That does sound strange, doesn’t it? It felt strange when I first started podcasting. I didn’t really know if I could sit talking to myself for an hour at a time. I didn’t feel comfortable at all. But I think I’ve got used to it now. I just imagine all the people out there, all my friends who listen, and for some reason, I can just chat away. It’s not a problem at all.
So people might think that I’m strange talking to myself, but what I find strange is the thought that my voice travels all around the world and it ends up in other countries. I’m not there in that other country but my voice is. That really is quite a fascinating thought.
I transcribed these words from episode 55 of my Stories of an Unschooling Family podcast: How All Kids Are Amazing . Recently, my voice travelled to Oklahoma and Alison heard this episode, and then she stopped by to leave me a very encouraging comment. And now my thoughts have turned to podcasting.

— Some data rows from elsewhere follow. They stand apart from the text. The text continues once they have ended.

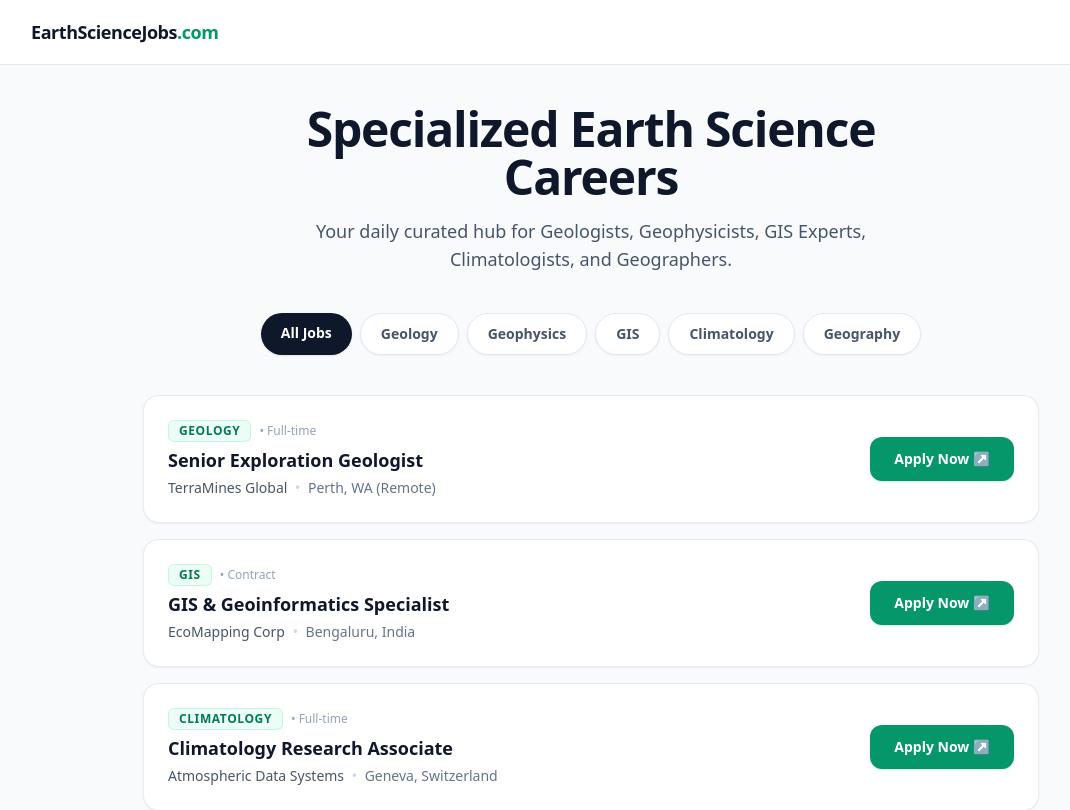
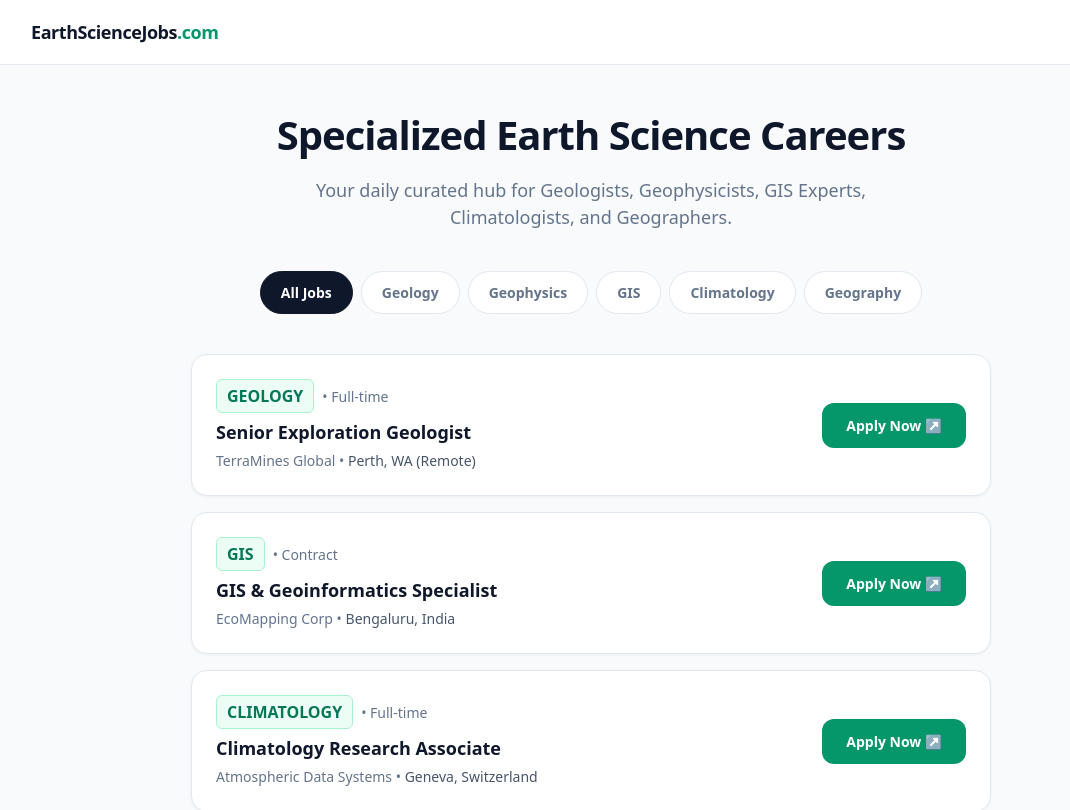
Before and after one commit to Roshangeek/earthsciencejob, a Next.js app: page / in a window 1280 px wide. Shown: the top 810 px of the page, without its empty margins (49-1119 px from the left). Built offline with nearby package versions, Linux system fonts and the light colour scheme.

Commit message:
Refactor job listings and UI components
Refactor job listings and UI components for better readability and structure.

```diff
--- a/src/app/page.js
+++ b/src/app/page.js
@@ -5,130 +5,54 @@ export const dynamic = 'force-dynamic';
 export default async function Home({ searchParams }) {
   const categoryFilter = searchParams?.category || '';
 
-  // Pre-loaded sample jobs so your template looks professional instantly
   const allJobs = [
-    {
-      id: 1,
-      title: "Senior Exploration Geologist",
-      company: "TerraMines Global",
-      location: "Perth, WA (Remote)",
-      category: "Geology",
-      jobType: "Full-time",
-      url: "#"
-    },
-    {
-      id: 2,
-      title: "GIS & Geoinformatics Specialist",
-      company: "EcoMapping Corp",
-      location: "Bengaluru, India",
-      category: "GIS",
-      jobType: "Contract",
-      url: "#"
-    },
-    {
-      id: 3,
-      title: "Climatology Research Associate",
-      company: "Atmospheric Data Systems",
-      location: "Geneva, Switzerland",
-      category: "Climatology",
-      jobType: "Full-time",
-      url: "#"
-    },
-    {
-      id: 4,
-      title: "Seismic Geophysicist",
-      company: "Subsurface Energy Ltd",
-      location: "Houston, TX",
-      category: "Geophysics",
-      jobType: "Full-time",
-      url: "#"
-    },
-    {
-      id: 5,
-      title: "Geography & Urban Planning Analyst",
-      company: "CitySphere Analytics",
-      location: "London, UK",
-      category: "Geography",
-      jobType: "Full-time",
-      url: "#"
-    }
+    { id: 1, title: "Senior Exploration Geologist", company: "TerraMines Global", location: "Perth, WA (Remote)", category: "Geology", jobType: "Full-time", url: "#" },
+    { id: 2, title: "GIS & Geoinformatics Specialist", company: "EcoMapping Corp", location: "Bengaluru, India", category: "GIS", jobType: "Contract", url: "#" },
+    { id: 3, title: "Climatology Research Associate", company: "Atmospheric Data Systems", location: "Geneva, Switzerland", category: "Climatology", jobType: "Full-time", url: "#" },
+    { id: 4, title: "Seismic Geophysicist", company: "Subsurface Energy Ltd", location: "Houston, TX", category: "Geophysics", jobType: "Full-time", url: "#" },
+    { id: 5, title: "Geography & Urban Planning Analyst", company: "CitySphere Analytics", location: "London, UK", category: "Geography", jobType: "Full-time", url: "#" }
   ];
 
-  const jobs = categoryFilter
-    ? allJobs.filter(j => j.category === categoryFilter)
-    : allJobs;
-
+  const jobs = categoryFilter ? allJobs.filter(j => j.category === categoryFilter) : allJobs;
   const categories = ['Geology', 'Geophysics', 'GIS', 'Climatology', 'Geography'];
 
   return (
-    <div className="max-w-6xl mx-auto px-4 py-10 font-sans">
-      {/* Hero Section */}
-      <div className="text-center max-w-2xl mx-auto mb-10">
-        <h1 className="text-3xl md:text-5xl font-extrabold tracking-tight mb-4 text-slate-900">
-          Specialized Earth Science Careers
-        </h1>
-        <p className="text-slate-600 text-lg">
-          Your daily curated hub for Geologists, Geophysicists, GIS Experts, Climatologists, and Geographers.
-        </p>
+    <div className="portal-container">
+      <div className="hero-section">
+        <h1>Specialized Earth Science Careers</h1>
+        <p>Your daily curated hub for Geologists, Geophysicists, GIS Experts, Climatologists, and Geographers.</p>
       </div>
 
-      {/* Category Filter Pills */}
-      <div className="flex flex-wrap justify-center gap-2 mb-10">
-        <Link
-          href="/"
-          className={`px-5 py-2.5 rounded-full text-sm font-semibold transition shadow-sm ${
-            !categoryFilter
-              ? 'bg-slate-900 text-white shadow-slate-900/10'
-              : 'bg-white text-slate-600 border border-slate-200 hover:bg-slate-50'
-          }`}
-        >
+      <div className="filter-bar">
+        <Link href="/" className={`filter-btn ${!categoryFilter ? 'active' : ''}`}>
           All Jobs
         </Link>
         {categories.map((cat) => (
-          <Link
-            key={cat}
-            href={`/?category=${cat}`}
-            className={`px-5 py-2.5 rounded-full text-sm font-semibold transition shadow-sm ${
-              categoryFilter === cat
-                ? 'bg-slate-900 text-white shadow-slate-900/10'
-                : 'bg-white text-slate-600 border border-slate-200 hover:bg-slate-50'
-            }`}
-          >
+          <Link key={cat} href={`/?category=${cat}`} className={`filter-btn ${categoryFilter === cat ? 'active' : ''}`}>
             {cat}
           </Link>
         ))}
       </div>
 
-      {/* Job Listings Feed */}
-      <div className="space-y-4 max-w-4xl mx-auto">
+      <div className="job-list">
         {jobs.length === 0 ? (
-          <div className="bg-white p-12 rounded-2xl text-center border border-slate-200 shadow-sm">
-            <p className="text-slate-500 font-medium">No active listings found for this filter right now.</p>
+          <div style={{ background: 'white', padding: '40px', borderRadius: '16px', textAlign: 'center', border: '1px solid #e2e8f0' }}>
+            <p style={{ color: '#64748b' }}>No active listings found for this filter right now.</p>
           </div>
         ) : (
           jobs.map((job) => (
-            <div
-              key={job.id}
-              className="bg-white p-6 rounded-2xl border border-slate-200/80 shadow-sm hover:shadow-md hover:border-slate-300 transition flex flex-col md:flex-row justify-between items-start md:items-center gap-4"
-            >
-              <div className="space-y-1">
-                <div className="flex items-center gap-2">
-                  <span className="text-xs font-bold uppercase tracking-wider bg-emerald-50 text-emerald-700 border border-emerald-200/60 px-2.5 py-0.5 rounded-md">
-                    {job.category}
-                  </span>
-                  <span className="text-xs text-slate-400 font-medium">• {job.jobType}</span>
+            <div key={job.id} className="job-card">
+              <div className="job-info">
+                <div style={{ display: 'flex', alignItems: 'center', gap: '8px', marginBottom: '6px' }}>
+                  <span className="badge">{job.category}</span>
+                  <span className="job-meta">• {job.jobType}</span>
                 </div>
-                <h2 className="text-lg font-bold text-slate-900">{job.title}</h2>
-                <p className="text-sm font-medium text-slate-600">
-                  {job.company} <span className="text-slate-300 mx-1">•</span> <span className="text-slate-500 font-normal">{job.location}</span>
+                <h2>{job.title}</h2>
+                <p className="job-meta">
+                  {job.company} • <span style={{ color: '#475569' }}>{job.location}</span>
                 </p>
               </div>
-              <a
-                href={job.url}
-                target="_blank"
-                rel="noopener noreferrer"
-                className="w-full md:w-auto text-center bg-emerald-600 hover:bg-emerald-700 text-white font-semibold text-sm px-6 py-3 rounded-xl transition shadow-sm shadow-emerald-600/20"
-              >
+              <a href={job.url} target="_blank" rel="noopener noreferrer" className="apply-btn">
                 Apply Now ↗
               </a>
             </div>
```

Perhaps I should start planning my next episode.
But before I begin recording new podcasts, I want to share how I make them. A few friends asked me to write a how-to-podcast post. I don’t think I can cover everything in one post so I might have to write a short series.
Of course, I’m not a podcasting expert. I learnt how to podcast the unschooling way. I did some research so I knew basically what I needed to do, and then I jumped in the deep end and recorded my first episode. I made plenty of mistakes but continued learning as I recorded further episodes. Yes, my earlier episodes are definitely not as professional sounding as my later ones. But listeners have been patient and kind while I’ve been working on my technique, so it hasn’t mattered that I’ve learnt on the go.So would you like to hear what I’ve learnt? Are you ready to go on a podcasting adventure? You’ll need certain things before you can make your first episode.
What You Need if You Want to Podcast
1. A software program that will capture your recording and allow you to edit it.
I use Audacity which is a free downloadable program.
Audacity® is free, open source, cross-platform software for recording and editing sound
I have started a trial of Reaper which is supposed to be a higher quality option:
REAPER is a complete digital audio production application for Windows and OS X, offering a full multitrack audio and MIDI recording, editing, processing, mixing and mastering toolset.
You can try Reaper for 60 days for free. If you like it, you can buy it for ‘not so much’ (around $60). I haven’t yet worked out how Reaper works. (It looks complicated.) Audacity probably has all I need, but Reaper might be a better option for my daughter Imogen who is recording piano and singing tracks to use in her music videos.
2. An external USB microphone
I started with an old mic I found in a drawer at home. It worked okay. Now I have a iSK CRU-1 USB Studio Condenser Microphone – Recording PC Mic. I also have a weighted stand so I can set it up on my desk.Sometimes I use Imogen’s mic, the one she uses for recording her singing. It’s part of her home studio record audio package. Even though I like using this mic, a simple cheaper one is perfectly adequate.
3. A pop filter
4. A podcasting platform
Once you have recorded and edited your podcast, you’ll need a site to upload it to, so people can listen to it. I use Podbean but there are lots of other options.
With Podbean, you can create professional podcasts in minutes without any programming knowledge. Our user-friendly interface allows you to upload, publish, manage and promote your podcasts with just a few clicks of your mouse.
On the home page of the Podbean site are the words: Free Podcast Hosting. Don’t be fooled. It’s only free until you reach a certain upload limit which is very low. You can certainly try Podbean out for free, There’s enough bandwidth for a free episode or two. After that, you’ll need to subscribe to a plan. There are various options. I chose the unlimited audio plan which costs me around $100 per year. (I think I need a sponsor!)There are other hosting platforms, but I haven’t tried them.
5. Something to talk about
Who am I trying to reach?
6. A sense of adventure!
Update: The other posts in this series are:
How-to Podcast: Recording an Episode
How to Podcast: Editing an Episode